Identification of programmed cell death in situ via specific labeling of nuclear DNA fragmentation

J Cell Biol. 1992 Nov;119(3):493-501. doi: 10.1083/jcb.119.3.493.

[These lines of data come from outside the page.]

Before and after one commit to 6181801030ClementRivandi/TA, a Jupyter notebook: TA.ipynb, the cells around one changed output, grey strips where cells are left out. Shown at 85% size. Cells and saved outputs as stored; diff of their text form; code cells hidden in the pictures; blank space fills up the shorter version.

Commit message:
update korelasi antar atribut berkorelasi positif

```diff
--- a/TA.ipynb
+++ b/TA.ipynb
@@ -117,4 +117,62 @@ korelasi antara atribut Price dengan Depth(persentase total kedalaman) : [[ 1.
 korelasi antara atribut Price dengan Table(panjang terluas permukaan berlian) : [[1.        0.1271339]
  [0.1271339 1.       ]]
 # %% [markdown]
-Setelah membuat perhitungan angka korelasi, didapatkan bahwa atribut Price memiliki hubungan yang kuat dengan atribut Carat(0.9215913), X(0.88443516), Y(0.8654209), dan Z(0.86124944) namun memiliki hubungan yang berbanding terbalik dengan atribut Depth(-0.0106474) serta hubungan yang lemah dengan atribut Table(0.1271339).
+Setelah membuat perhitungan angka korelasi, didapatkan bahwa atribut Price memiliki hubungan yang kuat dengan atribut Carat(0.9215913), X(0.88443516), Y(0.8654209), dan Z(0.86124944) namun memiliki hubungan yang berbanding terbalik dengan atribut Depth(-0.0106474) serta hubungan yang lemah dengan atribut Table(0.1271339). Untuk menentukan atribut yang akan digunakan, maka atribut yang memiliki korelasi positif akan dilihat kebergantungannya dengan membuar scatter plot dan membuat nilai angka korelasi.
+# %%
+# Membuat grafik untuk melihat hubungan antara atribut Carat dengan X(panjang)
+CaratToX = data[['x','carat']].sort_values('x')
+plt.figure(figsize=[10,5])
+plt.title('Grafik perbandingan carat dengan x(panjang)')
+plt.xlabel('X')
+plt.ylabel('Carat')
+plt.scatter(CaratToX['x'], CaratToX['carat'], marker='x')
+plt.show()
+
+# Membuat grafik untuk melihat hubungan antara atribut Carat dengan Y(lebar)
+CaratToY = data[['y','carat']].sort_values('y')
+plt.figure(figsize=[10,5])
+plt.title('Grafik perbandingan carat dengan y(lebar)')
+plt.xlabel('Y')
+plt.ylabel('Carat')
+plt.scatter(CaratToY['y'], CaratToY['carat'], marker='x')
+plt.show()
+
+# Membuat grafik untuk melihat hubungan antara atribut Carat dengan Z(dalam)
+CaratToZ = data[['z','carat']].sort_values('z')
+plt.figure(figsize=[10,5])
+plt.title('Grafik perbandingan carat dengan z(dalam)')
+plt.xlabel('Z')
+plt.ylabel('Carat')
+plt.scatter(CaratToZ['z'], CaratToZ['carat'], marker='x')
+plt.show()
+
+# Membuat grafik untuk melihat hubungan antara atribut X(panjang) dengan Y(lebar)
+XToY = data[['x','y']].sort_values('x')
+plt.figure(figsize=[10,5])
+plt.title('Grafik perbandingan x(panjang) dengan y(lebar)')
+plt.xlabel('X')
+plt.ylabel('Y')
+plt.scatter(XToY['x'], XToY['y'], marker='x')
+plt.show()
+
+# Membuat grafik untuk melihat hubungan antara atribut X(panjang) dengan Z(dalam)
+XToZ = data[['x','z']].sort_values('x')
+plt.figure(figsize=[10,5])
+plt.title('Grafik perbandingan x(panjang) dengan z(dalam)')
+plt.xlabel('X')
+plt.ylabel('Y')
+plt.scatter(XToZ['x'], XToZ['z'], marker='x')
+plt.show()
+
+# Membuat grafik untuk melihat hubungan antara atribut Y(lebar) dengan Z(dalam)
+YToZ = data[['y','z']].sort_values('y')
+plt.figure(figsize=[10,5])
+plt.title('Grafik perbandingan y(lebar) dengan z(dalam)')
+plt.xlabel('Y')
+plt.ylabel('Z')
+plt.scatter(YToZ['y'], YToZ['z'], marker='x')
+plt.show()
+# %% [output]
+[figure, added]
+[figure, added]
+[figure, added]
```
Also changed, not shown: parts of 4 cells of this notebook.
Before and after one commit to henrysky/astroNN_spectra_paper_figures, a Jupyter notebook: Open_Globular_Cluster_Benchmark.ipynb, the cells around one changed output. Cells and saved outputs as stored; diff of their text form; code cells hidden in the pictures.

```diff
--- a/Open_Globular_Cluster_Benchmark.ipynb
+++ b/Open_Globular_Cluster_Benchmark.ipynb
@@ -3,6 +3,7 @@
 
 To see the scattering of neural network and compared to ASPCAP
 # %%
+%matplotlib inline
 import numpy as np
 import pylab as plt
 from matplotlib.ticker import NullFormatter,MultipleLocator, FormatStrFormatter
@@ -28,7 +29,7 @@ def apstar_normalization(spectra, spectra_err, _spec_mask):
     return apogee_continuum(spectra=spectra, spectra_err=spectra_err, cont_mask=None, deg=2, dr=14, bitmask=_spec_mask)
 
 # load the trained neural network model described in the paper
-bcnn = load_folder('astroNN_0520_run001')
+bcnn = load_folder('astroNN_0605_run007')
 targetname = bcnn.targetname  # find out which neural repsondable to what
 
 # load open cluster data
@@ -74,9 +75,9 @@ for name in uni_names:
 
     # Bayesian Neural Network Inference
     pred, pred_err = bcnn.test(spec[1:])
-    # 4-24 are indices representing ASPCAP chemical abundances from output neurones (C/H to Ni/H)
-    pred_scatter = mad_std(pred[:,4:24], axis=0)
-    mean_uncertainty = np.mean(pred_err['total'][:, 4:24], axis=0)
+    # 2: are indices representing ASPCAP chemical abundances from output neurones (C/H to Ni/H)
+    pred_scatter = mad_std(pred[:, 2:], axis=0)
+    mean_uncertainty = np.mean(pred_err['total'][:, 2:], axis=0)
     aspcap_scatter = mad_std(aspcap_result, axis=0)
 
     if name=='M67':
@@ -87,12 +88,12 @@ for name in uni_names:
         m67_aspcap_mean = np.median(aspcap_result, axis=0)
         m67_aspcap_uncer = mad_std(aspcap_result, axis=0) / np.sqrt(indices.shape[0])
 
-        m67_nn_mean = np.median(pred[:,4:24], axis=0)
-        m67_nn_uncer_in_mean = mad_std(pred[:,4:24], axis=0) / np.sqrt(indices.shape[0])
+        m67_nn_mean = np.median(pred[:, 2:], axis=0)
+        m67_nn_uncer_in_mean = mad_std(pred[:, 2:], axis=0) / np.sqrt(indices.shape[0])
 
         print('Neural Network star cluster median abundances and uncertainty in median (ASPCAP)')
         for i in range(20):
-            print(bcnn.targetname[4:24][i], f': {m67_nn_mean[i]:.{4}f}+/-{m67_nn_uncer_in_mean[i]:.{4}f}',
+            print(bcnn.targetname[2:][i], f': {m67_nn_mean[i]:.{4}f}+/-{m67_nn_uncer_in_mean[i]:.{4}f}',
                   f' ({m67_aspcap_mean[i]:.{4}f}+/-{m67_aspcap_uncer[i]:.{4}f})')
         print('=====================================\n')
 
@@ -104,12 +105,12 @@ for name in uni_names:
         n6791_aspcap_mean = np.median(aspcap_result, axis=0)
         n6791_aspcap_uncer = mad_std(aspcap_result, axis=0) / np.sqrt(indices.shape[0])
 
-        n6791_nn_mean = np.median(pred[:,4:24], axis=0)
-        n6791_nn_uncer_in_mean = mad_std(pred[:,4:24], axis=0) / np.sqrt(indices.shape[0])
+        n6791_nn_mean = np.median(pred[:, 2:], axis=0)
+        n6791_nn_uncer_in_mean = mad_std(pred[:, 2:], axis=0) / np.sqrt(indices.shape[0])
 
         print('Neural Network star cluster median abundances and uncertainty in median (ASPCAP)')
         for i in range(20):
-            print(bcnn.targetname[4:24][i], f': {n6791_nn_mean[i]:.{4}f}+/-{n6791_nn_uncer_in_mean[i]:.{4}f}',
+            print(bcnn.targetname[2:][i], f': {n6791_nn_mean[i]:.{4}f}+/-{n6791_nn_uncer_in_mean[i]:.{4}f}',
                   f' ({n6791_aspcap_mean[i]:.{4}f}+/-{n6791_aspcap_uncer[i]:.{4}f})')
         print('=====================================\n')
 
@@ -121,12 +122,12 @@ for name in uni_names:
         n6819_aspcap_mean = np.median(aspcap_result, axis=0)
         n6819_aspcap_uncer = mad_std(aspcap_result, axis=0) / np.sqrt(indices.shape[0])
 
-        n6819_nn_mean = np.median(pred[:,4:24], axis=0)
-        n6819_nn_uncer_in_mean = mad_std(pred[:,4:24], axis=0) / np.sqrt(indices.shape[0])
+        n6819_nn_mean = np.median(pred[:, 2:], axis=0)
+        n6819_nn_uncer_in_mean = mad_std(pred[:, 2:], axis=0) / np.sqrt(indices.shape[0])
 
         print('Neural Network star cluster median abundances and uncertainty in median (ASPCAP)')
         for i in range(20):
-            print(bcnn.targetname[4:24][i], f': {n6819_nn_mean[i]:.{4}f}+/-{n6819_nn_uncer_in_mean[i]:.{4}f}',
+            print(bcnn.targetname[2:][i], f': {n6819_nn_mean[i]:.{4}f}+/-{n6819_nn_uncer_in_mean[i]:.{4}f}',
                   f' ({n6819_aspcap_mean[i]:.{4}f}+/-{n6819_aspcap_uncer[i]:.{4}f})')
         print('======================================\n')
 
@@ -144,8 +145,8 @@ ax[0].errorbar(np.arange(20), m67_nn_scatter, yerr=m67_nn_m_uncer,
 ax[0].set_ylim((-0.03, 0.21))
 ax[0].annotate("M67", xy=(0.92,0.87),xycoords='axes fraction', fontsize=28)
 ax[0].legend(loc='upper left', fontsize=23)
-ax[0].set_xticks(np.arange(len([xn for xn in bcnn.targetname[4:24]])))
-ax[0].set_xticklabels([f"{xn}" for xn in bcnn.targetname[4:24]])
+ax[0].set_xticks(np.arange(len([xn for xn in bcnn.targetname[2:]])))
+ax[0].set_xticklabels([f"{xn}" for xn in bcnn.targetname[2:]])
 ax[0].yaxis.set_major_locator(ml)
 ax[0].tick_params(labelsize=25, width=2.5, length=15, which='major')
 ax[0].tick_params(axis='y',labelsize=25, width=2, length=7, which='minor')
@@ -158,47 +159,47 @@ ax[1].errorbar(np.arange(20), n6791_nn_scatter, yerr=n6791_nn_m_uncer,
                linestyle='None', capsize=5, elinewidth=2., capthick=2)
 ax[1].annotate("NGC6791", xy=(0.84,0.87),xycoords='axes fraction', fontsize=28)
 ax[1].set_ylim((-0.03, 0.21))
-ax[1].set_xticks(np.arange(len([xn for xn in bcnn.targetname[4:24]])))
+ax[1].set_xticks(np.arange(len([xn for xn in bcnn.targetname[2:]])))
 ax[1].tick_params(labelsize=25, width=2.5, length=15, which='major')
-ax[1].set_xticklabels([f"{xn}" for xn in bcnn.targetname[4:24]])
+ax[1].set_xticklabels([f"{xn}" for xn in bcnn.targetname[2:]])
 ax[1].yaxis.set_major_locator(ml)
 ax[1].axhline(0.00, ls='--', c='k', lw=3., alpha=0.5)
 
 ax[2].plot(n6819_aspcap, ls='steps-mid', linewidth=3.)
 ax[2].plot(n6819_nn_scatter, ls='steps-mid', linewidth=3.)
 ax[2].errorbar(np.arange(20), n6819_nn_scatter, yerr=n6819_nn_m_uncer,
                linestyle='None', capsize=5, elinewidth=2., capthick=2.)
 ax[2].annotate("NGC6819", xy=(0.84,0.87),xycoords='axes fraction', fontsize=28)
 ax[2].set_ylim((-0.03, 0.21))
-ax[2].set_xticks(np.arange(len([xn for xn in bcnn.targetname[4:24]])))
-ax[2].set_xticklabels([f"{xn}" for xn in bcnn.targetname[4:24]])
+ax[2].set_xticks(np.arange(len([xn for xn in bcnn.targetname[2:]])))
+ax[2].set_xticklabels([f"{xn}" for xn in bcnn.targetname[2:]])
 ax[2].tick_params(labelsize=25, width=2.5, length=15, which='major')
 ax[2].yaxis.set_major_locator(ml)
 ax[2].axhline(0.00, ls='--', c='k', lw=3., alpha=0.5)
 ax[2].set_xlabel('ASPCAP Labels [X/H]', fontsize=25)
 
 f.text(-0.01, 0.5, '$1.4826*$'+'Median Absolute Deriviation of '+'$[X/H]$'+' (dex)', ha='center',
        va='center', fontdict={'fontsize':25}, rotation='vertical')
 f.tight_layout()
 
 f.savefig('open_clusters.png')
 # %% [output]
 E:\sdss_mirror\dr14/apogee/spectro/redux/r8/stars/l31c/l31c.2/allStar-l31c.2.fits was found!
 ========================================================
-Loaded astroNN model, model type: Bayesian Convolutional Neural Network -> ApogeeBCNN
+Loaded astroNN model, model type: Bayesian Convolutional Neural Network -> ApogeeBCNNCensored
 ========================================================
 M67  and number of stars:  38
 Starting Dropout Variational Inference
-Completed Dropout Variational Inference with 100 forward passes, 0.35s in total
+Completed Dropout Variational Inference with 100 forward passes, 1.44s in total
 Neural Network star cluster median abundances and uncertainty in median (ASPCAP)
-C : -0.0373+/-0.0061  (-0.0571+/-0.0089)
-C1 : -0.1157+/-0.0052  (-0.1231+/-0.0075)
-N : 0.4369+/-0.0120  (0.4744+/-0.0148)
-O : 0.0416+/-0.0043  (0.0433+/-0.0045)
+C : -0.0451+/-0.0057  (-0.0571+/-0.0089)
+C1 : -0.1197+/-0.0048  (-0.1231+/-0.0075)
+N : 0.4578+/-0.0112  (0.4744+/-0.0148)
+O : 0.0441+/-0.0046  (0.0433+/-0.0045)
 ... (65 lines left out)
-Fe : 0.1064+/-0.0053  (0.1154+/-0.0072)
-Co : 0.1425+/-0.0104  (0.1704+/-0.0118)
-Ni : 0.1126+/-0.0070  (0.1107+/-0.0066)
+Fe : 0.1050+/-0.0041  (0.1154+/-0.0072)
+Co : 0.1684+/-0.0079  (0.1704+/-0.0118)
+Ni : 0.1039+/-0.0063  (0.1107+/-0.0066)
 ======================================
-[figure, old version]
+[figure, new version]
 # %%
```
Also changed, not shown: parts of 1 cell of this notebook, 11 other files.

Programmed cell death (PCD) plays a key role in developmental biology and in maintenance of the steady state in continuously renewing tissues. Currently, its existence is inferred mainly from gel electrophoresis of a pooled DNA extract as PCD was shown to be associated with DNA fragmentation. Based on this observation, we describe here the development of a method for the in situ visualization of PCD at the single-cell level, while preserving tissue architecture. Conventional histological sections, pretreated with protease, were nick end labeled with biotinylated poly dU, introduced by terminal deoxy-transferase, and then stained using avidin-conjugated peroxidase. The reaction is specific, only nuclei located at positions where PCD is expected are stained. The initial screening includes: small and large intestine, epidermis, lymphoid tissues, ovary, and other organs. A detailed analysis revealed that the process is initiated at the nuclear periphery, it is relatively short (1-3 h from initiation to cell elimination) and that PCD appears in tissues in clusters. The extent of tissue-PCD revealed by this method is considerably greater than apoptosis detected by nuclear morphology, and thus opens the way for a variety of studies.

MeSH terms

  • Animals
  • Apoptosis / drug effects
  • Apoptosis / physiology*
  • Cell Nucleus / metabolism*
  • Cell Nucleus / ultrastructure
  • Cells, Cultured
  • DNA / analysis
  • DNA / isolation & purification
  • DNA / metabolism*
  • Dexamethasone / pharmacology
  • Electrophoresis, Agar Gel
  • Female
  • Humans
  • Ileum / cytology
  • Intestine, Large / cytology
  • Kinetics
  • Male
  • Organ Specificity
  • Ovarian Follicle / cytology
  • Rats
  • Rats, Inbred Strains
  • Skin / cytology
  • Thymus Gland / cytology*
  • Thymus Gland / ultrastructure


  • Dexamethasone
  • DNA